A thorough, engaging account of the causes, events, and consequences of the Crimean War by Sunday Herald journalist and popular historian Royle (Precipitous City, 1980, etc.)

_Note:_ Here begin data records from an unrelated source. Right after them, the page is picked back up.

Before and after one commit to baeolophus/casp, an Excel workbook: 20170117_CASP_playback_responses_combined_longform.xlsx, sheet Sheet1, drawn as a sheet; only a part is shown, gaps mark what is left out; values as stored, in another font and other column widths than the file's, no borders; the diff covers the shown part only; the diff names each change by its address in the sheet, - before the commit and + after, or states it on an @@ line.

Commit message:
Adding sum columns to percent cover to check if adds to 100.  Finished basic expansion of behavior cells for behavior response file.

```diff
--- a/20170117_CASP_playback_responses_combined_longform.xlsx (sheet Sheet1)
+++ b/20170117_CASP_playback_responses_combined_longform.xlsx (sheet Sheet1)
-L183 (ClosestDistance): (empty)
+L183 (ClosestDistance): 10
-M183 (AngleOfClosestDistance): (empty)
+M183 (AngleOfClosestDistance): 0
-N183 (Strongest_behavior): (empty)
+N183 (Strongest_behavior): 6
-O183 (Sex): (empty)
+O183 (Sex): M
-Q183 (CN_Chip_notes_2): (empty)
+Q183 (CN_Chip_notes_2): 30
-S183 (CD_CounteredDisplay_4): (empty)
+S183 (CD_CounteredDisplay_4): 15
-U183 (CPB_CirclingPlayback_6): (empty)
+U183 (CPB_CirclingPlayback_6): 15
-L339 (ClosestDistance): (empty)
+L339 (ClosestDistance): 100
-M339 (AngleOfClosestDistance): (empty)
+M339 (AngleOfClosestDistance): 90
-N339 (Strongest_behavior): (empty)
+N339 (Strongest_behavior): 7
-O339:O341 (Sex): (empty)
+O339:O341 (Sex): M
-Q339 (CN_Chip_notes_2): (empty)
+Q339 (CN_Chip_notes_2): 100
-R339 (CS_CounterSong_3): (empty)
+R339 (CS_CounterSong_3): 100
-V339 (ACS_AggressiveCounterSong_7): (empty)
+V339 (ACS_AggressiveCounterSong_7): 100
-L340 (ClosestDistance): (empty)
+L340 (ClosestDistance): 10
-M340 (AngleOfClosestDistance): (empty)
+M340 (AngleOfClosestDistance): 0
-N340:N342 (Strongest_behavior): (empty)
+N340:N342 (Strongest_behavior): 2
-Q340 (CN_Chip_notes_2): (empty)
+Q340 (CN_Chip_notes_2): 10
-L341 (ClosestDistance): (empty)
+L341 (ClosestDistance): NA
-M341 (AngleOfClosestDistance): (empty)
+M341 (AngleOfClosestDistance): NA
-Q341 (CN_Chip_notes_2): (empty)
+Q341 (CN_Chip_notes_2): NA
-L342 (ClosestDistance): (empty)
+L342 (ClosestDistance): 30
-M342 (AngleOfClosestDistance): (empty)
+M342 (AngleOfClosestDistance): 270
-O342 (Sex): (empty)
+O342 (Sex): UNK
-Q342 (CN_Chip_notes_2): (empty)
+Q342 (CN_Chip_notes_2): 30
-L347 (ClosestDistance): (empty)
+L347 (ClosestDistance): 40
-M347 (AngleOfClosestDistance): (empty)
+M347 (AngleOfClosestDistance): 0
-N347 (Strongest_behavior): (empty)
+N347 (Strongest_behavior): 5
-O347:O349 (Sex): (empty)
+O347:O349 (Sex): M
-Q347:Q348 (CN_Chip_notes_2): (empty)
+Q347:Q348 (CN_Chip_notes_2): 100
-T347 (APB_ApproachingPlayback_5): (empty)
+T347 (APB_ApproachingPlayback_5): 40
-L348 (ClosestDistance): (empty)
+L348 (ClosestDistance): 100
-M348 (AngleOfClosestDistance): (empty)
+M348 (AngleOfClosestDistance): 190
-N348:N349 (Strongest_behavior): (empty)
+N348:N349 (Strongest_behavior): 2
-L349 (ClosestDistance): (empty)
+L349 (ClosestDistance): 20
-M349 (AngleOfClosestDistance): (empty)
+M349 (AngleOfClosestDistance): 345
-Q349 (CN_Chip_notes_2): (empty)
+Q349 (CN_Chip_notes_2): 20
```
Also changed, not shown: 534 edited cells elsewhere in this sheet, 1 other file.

Royle acknowledges in his first sentence that the war, so often chronicled, is “either one of history’s bad jokes or one of the compulsive subjects of historical writing.” He covers not just the military, but also the political, social, and even religious aspects of the war that pitted Russia against the allied forces of France, England, and the Ottoman Empire. Royle does a splendid job of handling his complex subject and succeeds in fairly representing all sides. The war featured a cast of characters stunning in their subsequent celebrity: Napoleon III (nephew of Napoleon Bonaparte), Charles Dickens, Nathaniel Hawthorne, Florence Nightingale, Queen Victoria, Czar Alexander II. They all figure in the horrors that began as a dispute over the key to the main door of the Church of the Nativity in Bethlehem and ended with the loss of thousands of lives on the Black Sea peninsula. Less well known, though ably animated here, are the various military leaders involved in the cause, principally Lord Raglan (a Waterloo veteran who died of illness during the conflict), the Earl of Cardigan (who led the Charge of the Light Brigade), Omar Pasha (an Ottoman leader), Gen. Saint-Arnaud (a French commander), and Gorchakov and Paskevich and Menshikov (the principal Russian commanders). Royle is especially effective at demonstrating the effects of the press on the conflict (for this was the first war in which newspaper correspondents figured prominently), and at identifying the rapidly changing technology of warfare (telegraph, semaphore, railways, and balloons emerged as important tools of battle).
Royle has fashioned what will be the standard popular work on the subject.